Exercise aim –
In the records below, pick out all lines containing the word "Chart".

Materials provided –

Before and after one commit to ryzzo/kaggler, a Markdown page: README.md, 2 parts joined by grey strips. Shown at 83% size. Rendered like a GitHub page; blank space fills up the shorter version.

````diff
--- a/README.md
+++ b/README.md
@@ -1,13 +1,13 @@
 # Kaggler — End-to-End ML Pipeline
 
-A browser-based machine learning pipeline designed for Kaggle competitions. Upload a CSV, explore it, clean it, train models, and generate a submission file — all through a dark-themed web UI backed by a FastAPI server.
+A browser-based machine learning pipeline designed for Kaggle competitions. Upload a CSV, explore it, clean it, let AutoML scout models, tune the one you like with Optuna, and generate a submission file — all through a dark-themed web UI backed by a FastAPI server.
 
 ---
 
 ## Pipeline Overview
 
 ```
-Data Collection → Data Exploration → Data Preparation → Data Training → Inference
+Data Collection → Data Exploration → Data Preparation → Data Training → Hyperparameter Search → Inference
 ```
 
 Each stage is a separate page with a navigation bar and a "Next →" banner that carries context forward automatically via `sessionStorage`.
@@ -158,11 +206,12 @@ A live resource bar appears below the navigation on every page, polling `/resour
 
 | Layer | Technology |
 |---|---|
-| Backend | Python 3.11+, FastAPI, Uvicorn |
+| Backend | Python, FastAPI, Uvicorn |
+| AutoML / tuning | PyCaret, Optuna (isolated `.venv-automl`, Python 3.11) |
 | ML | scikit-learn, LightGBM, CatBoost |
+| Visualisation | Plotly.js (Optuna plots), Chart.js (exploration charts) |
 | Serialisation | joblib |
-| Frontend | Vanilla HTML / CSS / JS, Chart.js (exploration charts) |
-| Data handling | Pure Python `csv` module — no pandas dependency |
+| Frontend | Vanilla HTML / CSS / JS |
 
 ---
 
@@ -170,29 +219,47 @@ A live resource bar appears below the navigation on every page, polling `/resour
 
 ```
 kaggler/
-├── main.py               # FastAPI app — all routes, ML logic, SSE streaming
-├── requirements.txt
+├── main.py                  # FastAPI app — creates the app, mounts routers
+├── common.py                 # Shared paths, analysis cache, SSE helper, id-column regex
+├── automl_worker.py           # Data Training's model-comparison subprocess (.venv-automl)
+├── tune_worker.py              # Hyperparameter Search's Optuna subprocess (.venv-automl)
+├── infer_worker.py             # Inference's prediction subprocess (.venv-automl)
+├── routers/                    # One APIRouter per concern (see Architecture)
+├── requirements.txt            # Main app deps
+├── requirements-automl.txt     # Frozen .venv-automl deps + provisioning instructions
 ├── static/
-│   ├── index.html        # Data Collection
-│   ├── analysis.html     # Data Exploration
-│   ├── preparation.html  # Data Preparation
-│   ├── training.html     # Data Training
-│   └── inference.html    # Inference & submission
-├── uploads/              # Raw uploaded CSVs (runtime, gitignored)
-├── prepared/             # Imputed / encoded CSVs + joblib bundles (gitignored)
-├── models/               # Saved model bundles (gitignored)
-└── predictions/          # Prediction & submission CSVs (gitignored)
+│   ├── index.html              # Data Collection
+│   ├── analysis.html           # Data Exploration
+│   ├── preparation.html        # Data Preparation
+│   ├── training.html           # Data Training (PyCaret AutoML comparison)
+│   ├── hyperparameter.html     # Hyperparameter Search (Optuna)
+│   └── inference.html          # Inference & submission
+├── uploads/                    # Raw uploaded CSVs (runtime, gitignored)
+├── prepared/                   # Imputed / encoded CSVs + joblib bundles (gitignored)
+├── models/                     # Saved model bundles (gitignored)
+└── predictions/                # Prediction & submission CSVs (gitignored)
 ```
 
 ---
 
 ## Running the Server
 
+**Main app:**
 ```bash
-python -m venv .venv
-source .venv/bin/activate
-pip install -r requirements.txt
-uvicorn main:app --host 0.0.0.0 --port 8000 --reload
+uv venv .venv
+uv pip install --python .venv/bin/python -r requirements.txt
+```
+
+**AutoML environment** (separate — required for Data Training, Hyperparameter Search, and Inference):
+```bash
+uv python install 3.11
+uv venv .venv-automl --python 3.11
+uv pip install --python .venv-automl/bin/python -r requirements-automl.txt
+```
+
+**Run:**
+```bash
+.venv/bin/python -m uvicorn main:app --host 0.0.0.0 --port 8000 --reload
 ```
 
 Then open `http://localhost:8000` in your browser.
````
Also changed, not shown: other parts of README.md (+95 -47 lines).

Answer for this exercise –
+| Visualisation | Plotly.js (Optuna plots), Chart.js (exploration charts) |
-| Frontend | Vanilla HTML / CSS / JS, Chart.js (exploration charts) |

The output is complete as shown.